The workshops were based on the Australian Guide to Healthy Eating. This visually represents the proportion of the five key food groups recommended as part of a balanced diet. The key focus of the workshops was to improve the students’ familiarity and consumption of fruit and vegetables. They also aimed to reduce consumption of discretionary foods using superhero & zombie character themes.
Aims of the school workshops
Discussion of how each key food groups benefits the body e.g. dairy and making bones strong
A practical activity involving placement of foods into appropriate food groups
Fun worksheets that got kids thinking about the types of fruit and vegetables they can eat
A taste testing session with common fruit and vegetables
Studies have demonstrated that nutrition programs in schools may increase fruit and vegetable knowledge, attitudes and intake among children (1, 2). They are more successful if a whole-of-school approach is used – this means making sure healthier foods are the easiest choice in the school environment (2). Dandenong South Primary provides healthy food choices to their students every day through their Breakfast Club.
Practical activities with other students in schools can also help young children try new foods (3-5). This was observed during the taste testing component of the workshops, with students getting excited and encouraging each other to try the fruit and vegetables.
School Workshops Follow Up
Behavioural change was assessed using the CADET Child and Diet Evaluation Tool (6), which was modified to just capture fruit and vegetable intake. Three months after the workshops, 100% of students that completed the survey were eating more fruit and/or vegetables.
Howerton MW et al. School-based Nutrition Programs Produced a Moderate Increase in Fruit and Vegetable Consumption: Meta and Pooling Analyses from 7 Studies. J Nutr Educ Behav. 2007;39(4): 186-96.
Anderson AS et al. The impact of a school-based nutrition education intervention on dietary intake and cognitive and attitudinal variables relating to fruits and vegetables. Public Health Nutr. 2004;8(6): 650-656.
Park B, Cho M. Taste education reduces food neophobia and increases willingness to try novel foods in school children. Nutr Res Pract. 2016;10(2): 221-8.
Reverdy C et al. Effect of sensory education on willingness to taste novel food in children. Appetite. 2008; 51(1): 156-65.
Dazeley P et al. Should healthy eating programmes incorporate interaction with foods in different sensory modalities? A review of the evidence. BJN. 2012. 105 (5): 769-77.

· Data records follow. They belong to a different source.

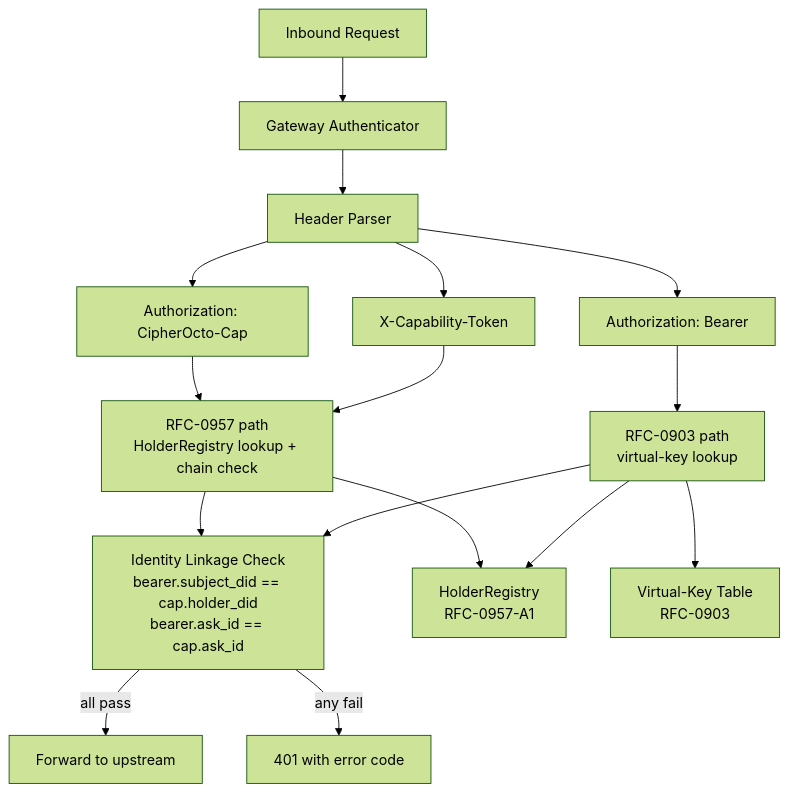
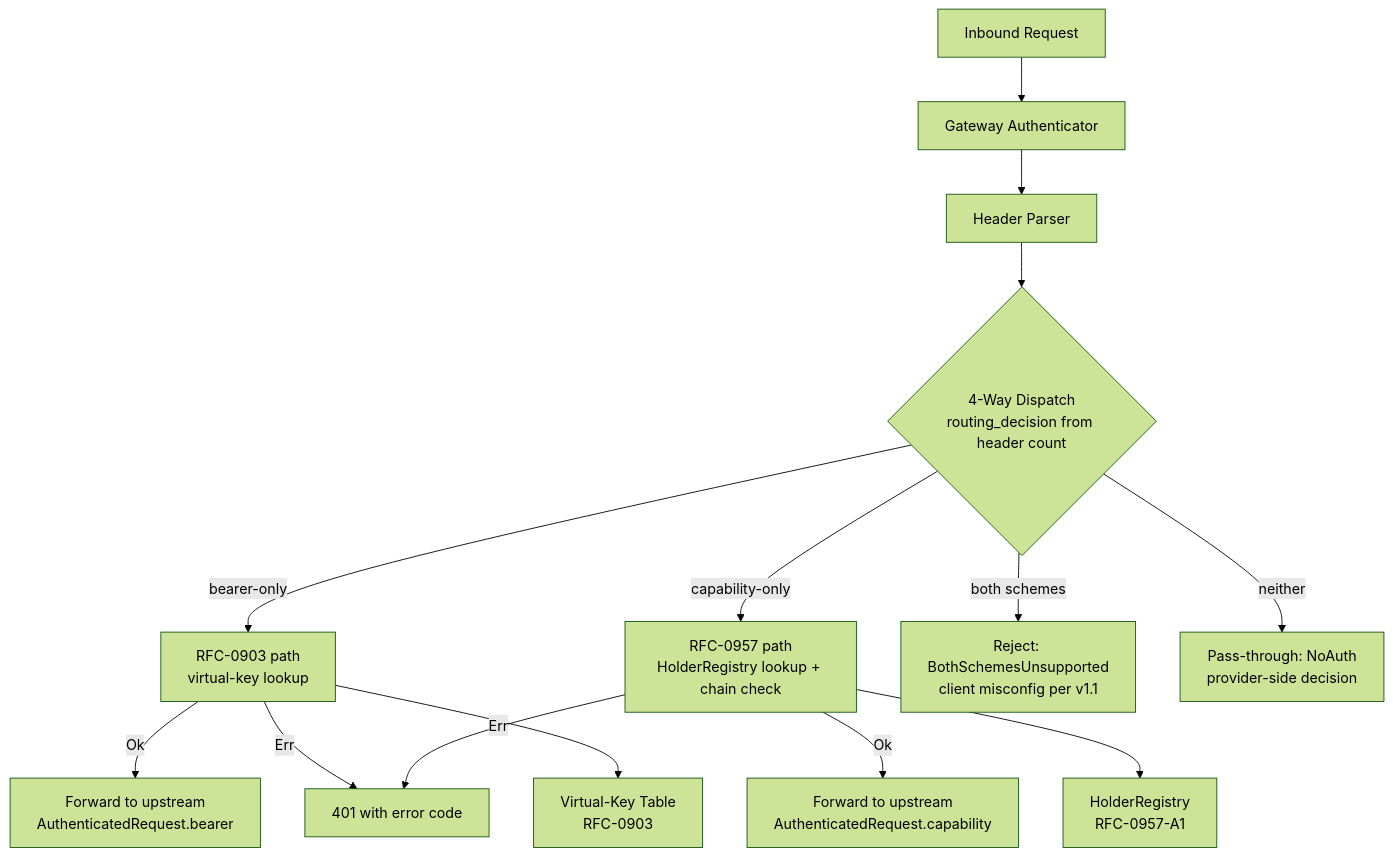
One commit to CipherOcto/cipherocto changed the first of 2 diagrams in rfcs/accepted/economics/0969-dual-pipeline-authorization.md. Above: the diagram before and after it, drawn with Mermaid (forest theme). The commit also changed other lines of this file and 3 other files, not shown here.

First line of the commit message:
docs: round-3 adversarial review fixes — RFC-0969 dispatch sweep complete

````diff
--- a/rfcs/accepted/economics/0969-dual-pipeline-authorization.md
+++ b/rfcs/accepted/economics/0969-dual-pipeline-authorization.md
@@ -147,18 +147,16 @@
 ```mermaid
 graph TB
     REQ[Inbound Request] --> GA[Gateway Authenticator]
     GA --> PARSE[Header Parser]
-    PARSE --> B[Authorization: Bearer]
-    PARSE --> C1[X-Capability-Token]
-    PARSE --> C2[Authorization: CipherOcto-Cap]
-    B --> P1[RFC-0903 path<br/>virtual-key lookup]
-    C1 --> P2[RFC-0957 path<br/>HolderRegistry lookup + chain check]
-    C2 --> P2
-    P1 --> LINK[Identity Linkage Check<br/>bearer.subject_did == cap.holder_did<br/>bearer.ask_id == cap.ask_id]
-    P2 --> LINK
-    LINK -->|all pass| FWD[Forward to upstream]
-    LINK -->|any fail| ERR[401 with error code]
-    P1 --> REG[HolderRegistry<br/>RFC-0957-A1]
-    P2 --> REG
-    P1 --> VK[Virtual-Key Table<br/>RFC-0903]
+    PARSE --> DISPATCH{4-Way Dispatch<br/>routing_decision from header count}
+    DISPATCH -->|bearer-only| B[RFC-0903 path<br/>virtual-key lookup]
+    DISPATCH -->|capability-only| C[RFC-0957 path<br/>HolderRegistry lookup + chain check]
+    DISPATCH -->|both schemes| BSX[Reject: BothSchemesUnsupported<br/>client misconfig per v1.1]
+    DISPATCH -->|neither| NA[Pass-through: NoAuth<br/>provider-side decision]
+    B -->|Ok| FWD[Forward to upstream<br/>AuthenticatedRequest.bearer]
+    C -->|Ok| FWD2[Forward to upstream<br/>AuthenticatedRequest.capability]
+    B -->|Err| ERR[401 with error code]
+    C -->|Err| ERR
+    B --> VK[Virtual-Key Table<br/>RFC-0903]
+    C --> REG[HolderRegistry<br/>RFC-0957-A1]
 ```
````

Cade JE et al. Assessment of diet in young children with an emphasis on fruit and vegetable intake: using CADET – Child and Diet Evaluation Tool. Public Health Nutr. 2006;9(4):501-8.